Your heart has four valves which control blood flow, opening and closing to ensure that blood is always flowing forward and that there is no backward leakage. The mitral and tricuspid valves control blood flow from the atria to the ventricles, and the aortic and pulmonary valves control blood flow out of the ventricles.
When a heart valve doesn't fully open, called valvular stenosis, the heart has to work harder to pump blood through the opening. When a heart valve doesn't close tightly, called valvular insufficiency or "leaky valve", blood will leak backwards, also making the heart work harder.
Treatments for heart valve disease vary depending on the affected valve(s) and the severity of the disease. Types of heart valve disease include:
Columbia has been at the forefront of developing minimally invasive, robotic, and catheter-based approaches to heart valve repairs and replacements, allowing those who are at higher risk access to lifesaving surgery.
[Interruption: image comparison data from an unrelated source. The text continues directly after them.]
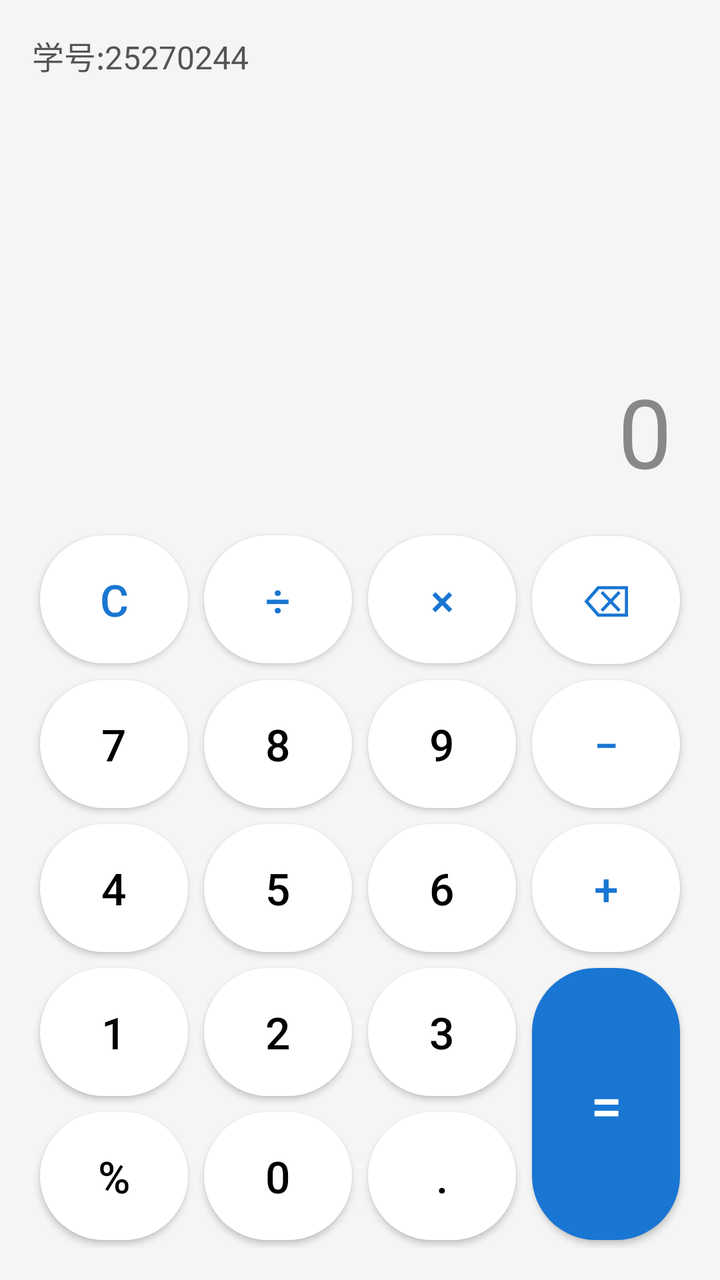
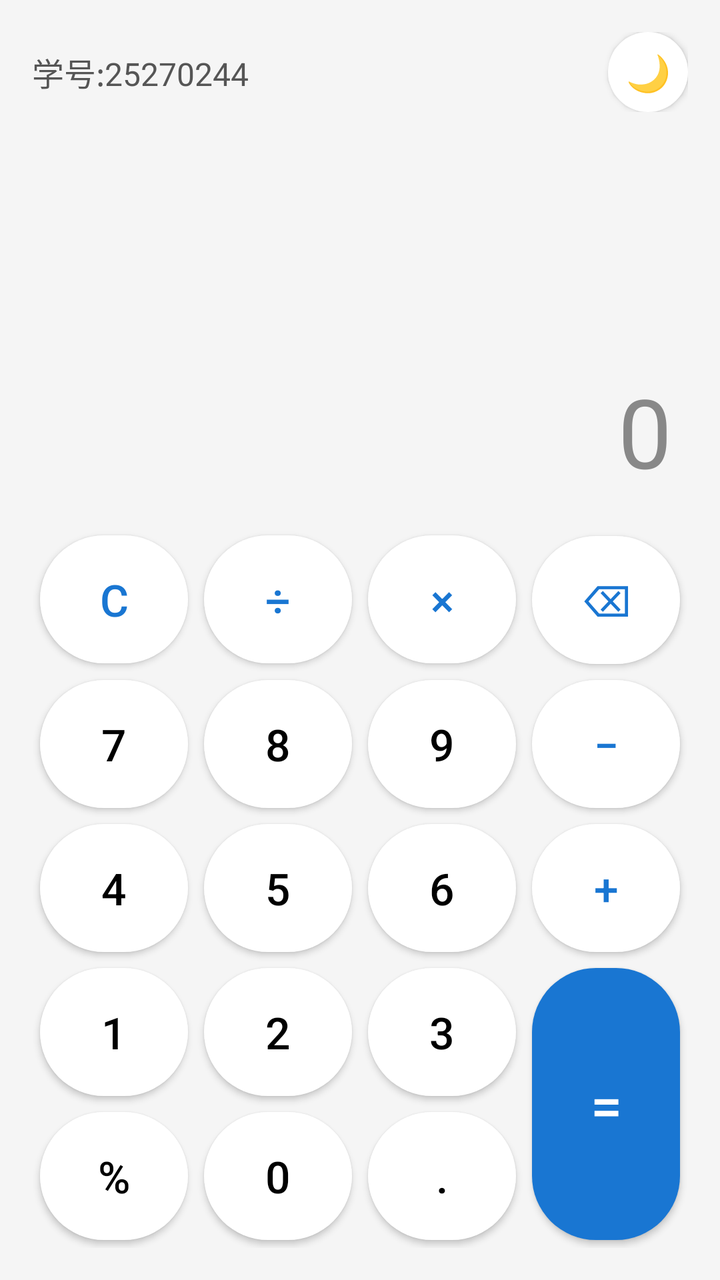

Before-and-after screenshots of an Android layout around one commit, followed by the original layout XML and the change that was made.
<!-- AndroidManifest.xml: application theme AppTheme -->
<!-- res/layout/activity_main.xml -->
<?xml version="1.0" encoding="utf-8"?>
<LinearLayout xmlns:android="http://schemas.android.com/apk/res/android"
    android:layout_width="match_parent"
    android:layout_height="match_parent"
    android:orientation="vertical"
    android:background="#F5F5F5"
    android:padding="16dp">

    <TextView
        android:layout_width="match_parent"
        android:layout_height="wrap_content"
        android:text="学号:25270244"
        android:textSize="16sp"
        android:textColor="#555555"
        android:gravity="start"
        android:paddingBottom="8dp"/>

    <LinearLayout
        android:layout_width="match_parent"
        android:layout_height="0dp"
        android:layout_weight="1"
        android:orientation="vertical"
        android:gravity="bottom|end"
        android:paddingBottom="16dp"
        android:paddingRight="8dp">

        <TextView
            android:id="@+id/tvExpression"
            android:layout_width="wrap_content"
            android:layout_height="wrap_content"
            android:text=""
            android:textSize="32sp"
            android:textColor="#000000"
            android:maxLines="2"
            android:layout_marginBottom="8dp"/>

        <TextView
            android:id="@+id/tvResult"
            android:layout_width="wrap_content"
            android:layout_height="wrap_content"
            android:text="0"
            android:textSize="48sp"
            android:textColor="#888888"/>
    </LinearLayout>

    <GridLayout
        android:layout_width="match_parent"
        android:layout_height="wrap_content"
        android:columnCount="4"
        android:rowCount="5"
        android:useDefaultMargins="true">

        <android.widget.Button android:id="@+id/btnC"
            android:layout_width="0dp"
            android:layout_height="64dp"
            android:layout_columnWeight="1"
            android:text="C"
            android:textSize="22sp"
            android:textColor="#1976D2"
            android:background="@drawable/bg_btn_normal"/>

        <android.widget.Button android:id="@+id/btnDiv"
            android:layout_width="0dp"
            android:layout_height="64dp"
            android:layout_columnWeight="1"
            android:text="÷"
            android:textSize="22sp"
            android:textColor="#1976D2"
            android:background="@drawable/bg_btn_normal"/>

        <android.widget.Button android:id="@+id/btnMul"
            android:layout_width="0dp"
            android:layout_height="64dp"
            android:layout_columnWeight="1"
            android:text="×"
            android:textSize="22sp"
            android:textColor="#1976D2"
            android:background="@drawable/bg_btn_normal"/>

        <android.widget.Button android:id="@+id/btnDel"
            android:layout_width="0dp"
            android:layout_height="64dp"
            android:layout_columnWeight="1"
            android:text="⌫"
            android:textSize="22sp"
            android:textColor="#1976D2"
            android:background="@drawable/bg_btn_normal"/>

        
        <android.widget.Button android:id="@+id/btn7"
            android:layout_width="0dp"
            android:layout_height="64dp"
            android:layout_columnWeight="1"
            android:text="7"
            android:textSize="22sp"
            android:textColor="#000000"
            android:background="@drawable/bg_btn_normal"/>

        <android.widget.Button android:id="@+id/btn8"
            android:layout_width="0dp"
            android:layout_height="64dp"
            android:layout_columnWeight="1"
            android:text="8"
            android:textSize="22sp"
            android:textColor="#000000"
            android:background="@drawable/bg_btn_normal"/>

        <android.widget.Button android:id="@+id/btn9"
            android:layout_width="0dp"
            android:layout_height="64dp"
            android:layout_columnWeight="1"
            android:text="9"
            android:textSize="22sp"
            android:textColor="#000000"
            android:background="@drawable/bg_btn_normal"/>

        <android.widget.Button android:id="@+id/btnSub"
            android:layout_width="0dp"
            android:layout_height="64dp"
            android:layout_columnWeight="1"
            android:text="−"
            android:textSize="22sp"
            android:textColor="#1976D2"
            android:background="@drawable/bg_btn_normal"/>

        <android.widget.Button android:id="@+id/btn4"
            android:layout_width="0dp"
            android:layout_height="64dp"
            android:layout_columnWeight="1"
            android:text="4"
            android:textSize="22sp"
            android:textColor="#000000"
            android:background="@drawable/bg_btn_normal"/>

        <android.widget.Button android:id="@+id/btn5"
            android:layout_width="0dp"
            android:layout_height="64dp"
            android:layout_columnWeight="1"
            android:text="5"
            android:textSize="22sp"
            android:textColor="#000000"
            android:background="@drawable/bg_btn_normal"/>

        <android.widget.Button android:id="@+id/btn6"
            android:layout_width="0dp"
            android:layout_height="64dp"
            android:layout_columnWeight="1"
            android:text="6"
            android:textSize="22sp"
            android:textColor="#000000"
            android:background="@drawable/bg_btn_normal"/>

        <android.widget.Button android:id="@+id/btnAdd"
            android:layout_width="0dp"
            android:layout_height="64dp"
            android:layout_columnWeight="1"
            android:text="+"
            android:textSize="22sp"
            android:textColor="#1976D2"
            android:background="@drawable/bg_btn_normal"/>

        <android.widget.Button android:id="@+id/btn1"
            android:layout_width="0dp"
            android:layout_height="64dp"
            android:layout_columnWeight="1"
            android:text="1"
            android:textSize="22sp"
            android:textColor="#000000"
            android:background="@drawable/bg_btn_normal"/>

        <android.widget.Button android:id="@+id/btn2"
            android:layout_width="0dp"
            android:layout_height="64dp"
            android:layout_columnWeight="1"
            android:text="2"
            android:textSize="22sp"
            android:textColor="#000000"
            android:background="@drawable/bg_btn_normal"/>

        <android.widget.Button android:id="@+id/btn3"
            android:layout_width="0dp"
            android:layout_height="64dp"
            android:layout_columnWeight="1"
            android:text="3"
            android:textSize="22sp"
            android:textColor="#000000"
            android:background="@drawable/bg_btn_normal"/>

        <android.widget.Button android:id="@+id/btnEqual"
            android:layout_width="0dp"
            android:layout_height="136dp"
            android:layout_rowSpan="2"
            android:layout_columnWeight="1"
            android:text="="
            android:textSize="28sp"
            android:textColor="#FFFFFF"
            android:background="@drawable/bg_btn_equal"/>

        <android.widget.Button android:id="@+id/btnPercent"
            android:layout_width="0dp"
            android:layout_height="64dp"
            android:layout_columnWeight="1"
            android:text="%"
            android:textSize="22sp"
            android:textColor="#000000"
            android:background="@drawable/bg_btn_normal"/>

        <android.widget.Button android:id="@+id/btn0"
            android:layout_width="0dp"
            android:layout_height="64dp"
            android:layout_columnWeight="1"
            android:text="0"
            android:textSize="22sp"
            android:textColor="#000000"
            android:background="@drawable/bg_btn_normal"/>

        <android.widget.Button android:id="@+id/btnDot"
            android:layout_width="0dp"
            android:layout_height="64dp"
            android:layout_columnWeight="1"
            android:text="."
            android:textSize="22sp"
            android:textColor="#000000"
            android:background="@drawable/bg_btn_normal"/>

    </GridLayout>

</LinearLayout>
<!-- resources referenced by this layout -->
<resources>
  <!-- drawable bg_btn_equal (drawable) -->
  <?xml version="1.0" encoding="utf-8"?>
  <shape xmlns:android="http://schemas.android.com/apk/res/android"
      android:shape="rectangle">
      <solid android:color="#1976D2"/>
      <corners android:radius="32dp"/>
  </shape>
  <!-- drawable bg_btn_normal (drawable) -->
  <?xml version="1.0" encoding="utf-8"?>
  <shape xmlns:android="http://schemas.android.com/apk/res/android"
      android:shape="rectangle">
      <solid android:color="#FFFFFF"/>
      <corners android:radius="32dp"/>
      <size android:width="64dp" android:height="64dp"/>
  </shape>
  <style name="AppTheme" parent="Theme.MaterialComponents.Light.NoActionBar">
          <item name="colorPrimary">@color/blue</item>
          <item name="colorPrimaryDark">@color/blue</item>
          <item name="colorAccent">@color/blue</item>
      </style>
  <color name="blue">#1976D2</color>
</resources>

<!-- the commit's change to res/layout/activity_main.xml (unified diff, before → after) -->
@@ -3,17 +3,34 @@
     android:layout_width="match_parent"
     android:layout_height="match_parent"
     android:orientation="vertical"
-    android:background="#F5F5F5"
+    android:background="@color/bg_gray"
     android:padding="16dp">
 
-    <TextView
+    <LinearLayout
         android:layout_width="match_parent"
         android:layout_height="wrap_content"
-        android:text="学号:25270244"
-        android:textSize="16sp"
-        android:textColor="#555555"
-        android:gravity="start"
-        android:paddingBottom="8dp"/>
+        android:orientation="horizontal"
+        android:gravity="center_vertical"
+        android:paddingBottom="8dp">
+
+        <TextView
+            android:layout_width="0dp"
+            android:layout_height="wrap_content"
+            android:layout_weight="1"
+            android:text="学号:25270244"
+            android:textSize="16sp"
+            android:textColor="#555555"
+            android:gravity="start"/>
+
+        <android.widget.Button android:id="@+id/btnDarkMode"
+            android:layout_width="40dp"
+            android:layout_height="40dp"
+            android:text="🌙"
+            android:textSize="18sp"
+            android:background="@drawable/bg_btn_normal"
+            android:padding="0dp"/>
+
+    </LinearLayout>
 
     <LinearLayout
         android:layout_width="match_parent"
@@ -30,7 +47,7 @@
             android:layout_height="wrap_content"
             android:text=""
             android:textSize="32sp"
-            android:textColor="#000000"
+            android:textColor="@color/black"
             android:maxLines="2"
             android:layout_marginBottom="8dp"/>
 
@@ -40,7 +57,7 @@
             android:layout_height="wrap_content"
             android:text="0"
             android:textSize="48sp"
-            android:textColor="#888888"/>
+            android:textColor="@color/gray"/>
     </LinearLayout>
 
     <GridLayout
@@ -56,7 +73,7 @@
             android:layout_columnWeight="1"
             android:text="C"
             android:textSize="22sp"
-            android:textColor="#1976D2"
+            android:textColor="@color/blue"
             android:background="@drawable/bg_btn_normal"/>
 
         <android.widget.Button android:id="@+id/btnDiv"
@@ -65,7 +82,7 @@
             android:layout_columnWeight="1"
             android:text="÷"
             android:textSize="22sp"
-            android:textColor="#1976D2"
+            android:textColor="@color/blue"
             android:background="@drawable/bg_btn_normal"/>
 
         <android.widget.Button android:id="@+id/btnMul"
@@ -74,7 +91,7 @@
             android:layout_columnWeight="1"
             android:text="×"
             android:textSize="22sp"
-            android:textColor="#1976D2"
+            android:textColor="@color/blue"
             android:background="@drawable/bg_btn_normal"/>
 
         <android.widget.Button android:id="@+id/btnDel"
@@ -83,7 +100,7 @@
             android:layout_columnWeight="1"
             android:text="⌫"
             android:textSize="22sp"
-            android:textColor="#1976D2"
+            android:textColor="@color/blue"
             android:background="@drawable/bg_btn_normal"/>
 
         
@@ -93,7 +110,7 @@
             android:layout_columnWeight="1"
             android:text="7"
             android:textSize="22sp"
-            android:textColor="#000000"
+            android:textColor="@color/black"
             android:background="@drawable/bg_btn_normal"/>
 
         <android.widget.Button android:id="@+id/btn8"
@@ -102,7 +119,7 @@
             android:layout_columnWeight="1"
             android:text="8"
             android:textSize="22sp"
-            android:textColor="#000000"
+            android:textColor="@color/black"
             android:background="@drawable/bg_btn_normal"/>
 
         <android.widget.Button android:id="@+id/btn9"
@@ -111,7 +128,7 @@
             android:layout_columnWeight="1"
             android:text="9"
             android:textSize="22sp"
-            android:textColor="#000000"
+            android:textColor="@color/black"
             android:background="@drawable/bg_btn_normal"/>
 
         <android.widget.Button android:id="@+id/btnSub"
@@ -120,7 +137,7 @@
             android:layout_columnWeight="1"
             android:text="−"
             android:textSize="22sp"
-            android:textColor="#1976D2"
+            android:textColor="@color/blue"
             android:background="@drawable/bg_btn_normal"/>
 
         <android.widget.Button android:id="@+id/btn4"
@@ -129,7 +146,7 @@
             android:layout_columnWeight="1"
             android:text="4"
             android:textSize="22sp"
-            android:textColor="#000000"
+            android:textColor="@color/black"
             android:background="@drawable/bg_btn_normal"/>
 
         <android.widget.Button android:id="@+id/btn5"
@@ -138,7 +155,7 @@
             android:layout_columnWeight="1"
             android:text="5"
             android:textSize="22sp"
-            android:textColor="#000000"
+            android:textColor="@color/black"
             android:background="@drawable/bg_btn_normal"/>
 
         <android.widget.Button android:id="@+id/btn6"
@@ -147,7 +164,7 @@
             android:layout_columnWeight="1"
             android:text="6"
             android:textSize="22sp"
-            android:textColor="#000000"
+            android:textColor="@color/black"
             android:background="@drawable/bg_btn_normal"/>
 
         <android.widget.Button android:id="@+id/btnAdd"
@@ -156,7 +173,7 @@
             android:layout_columnWeight="1"
             android:text="+"
             android:textSize="22sp"
-            android:textColor="#1976D2"
+            android:textColor="@color/blue"
             android:background="@drawable/bg_btn_normal"/>
 
         <android.widget.Button android:id="@+id/btn1"
@@ -165,7 +182,7 @@
             android:layout_columnWeight="1"
             android:text="1"
             android:textSize="22sp"
-            android:textColor="#000000"
+            android:textColor="@color/black"
             android:background="@drawable/bg_btn_normal"/>
 
         <android.widget.Button android:id="@+id/btn2"
@@ -174,7 +191,7 @@
             android:layout_columnWeight="1"
             android:text="2"
             android:textSize="22sp"
-            android:textColor="#000000"
+            android:textColor="@color/black"
             android:background="@drawable/bg_btn_normal"/>
 
         <android.widget.Button android:id="@+id/btn3"
@@ -183,7 +200,7 @@
             android:layout_columnWeight="1"
             android:text="3"
             android:textSize="22sp"
-            android:textColor="#000000"
+            android:textColor="@color/black"
             android:background="@drawable/bg_btn_normal"/>
 
         <android.widget.Button android:id="@+id/btnEqual"
@@ -193,7 +210,7 @@
             android:layout_columnWeight="1"
             android:text="="
             android:textSize="28sp"
-            android:textColor="#FFFFFF"
+            android:textColor="@color/white"
             android:background="@drawable/bg_btn_equal"/>
 
         <android.widget.Button android:id="@+id/btnPercent"
@@ -202,7 +219,7 @@
             android:layout_columnWeight="1"
             android:text="%"
             android:textSize="22sp"
-            android:textColor="#000000"
+            android:textColor="@color/black"
             android:background="@drawable/bg_btn_normal"/>
 
         <android.widget.Button android:id="@+id/btn0"
@@ -211,7 +228,7 @@
             android:layout_columnWeight="1"
             android:text="0"
             android:textSize="22sp"
-            android:textColor="#000000"
+            android:textColor="@color/black"
             android:background="@drawable/bg_btn_normal"/>
 
         <android.widget.Button android:id="@+id/btnDot"
@@ -220,7 +237,7 @@
             android:layout_columnWeight="1"
             android:text="."
             android:textSize="22sp"
-            android:textColor="#000000"
+            android:textColor="@color/black"
             android:background="@drawable/bg_btn_normal"/>
 
     </GridLayout>
<!-- resource entries referenced after the edit -->
@@ -1,5 +1,10 @@
 <!-- resources referenced by this layout -->
 <resources>
+  <color name="bg_gray">#F5F5F5</color>
+  <color name="black">#000000</color>
+  <color name="blue">#1976D2</color>
+  <color name="gray">#888888</color>
+  <color name="white">#FFFFFF</color>
   <!-- drawable bg_btn_equal (drawable) -->
   <?xml version="1.0" encoding="utf-8"?>
   <shape xmlns:android="http://schemas.android.com/apk/res/android"
@@ -20,6 +25,5 @@
           <item name="colorPrimaryDark">@color/blue</item>
           <item name="colorAccent">@color/blue</item>
       </style>
-  <color name="blue">#1976D2</color>
 </resources>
Additionally, hybrid approaches for complex cases are performed routinely at our Heart Valve Center, such as a combined tricuspid valve repair and mitral valve replacement.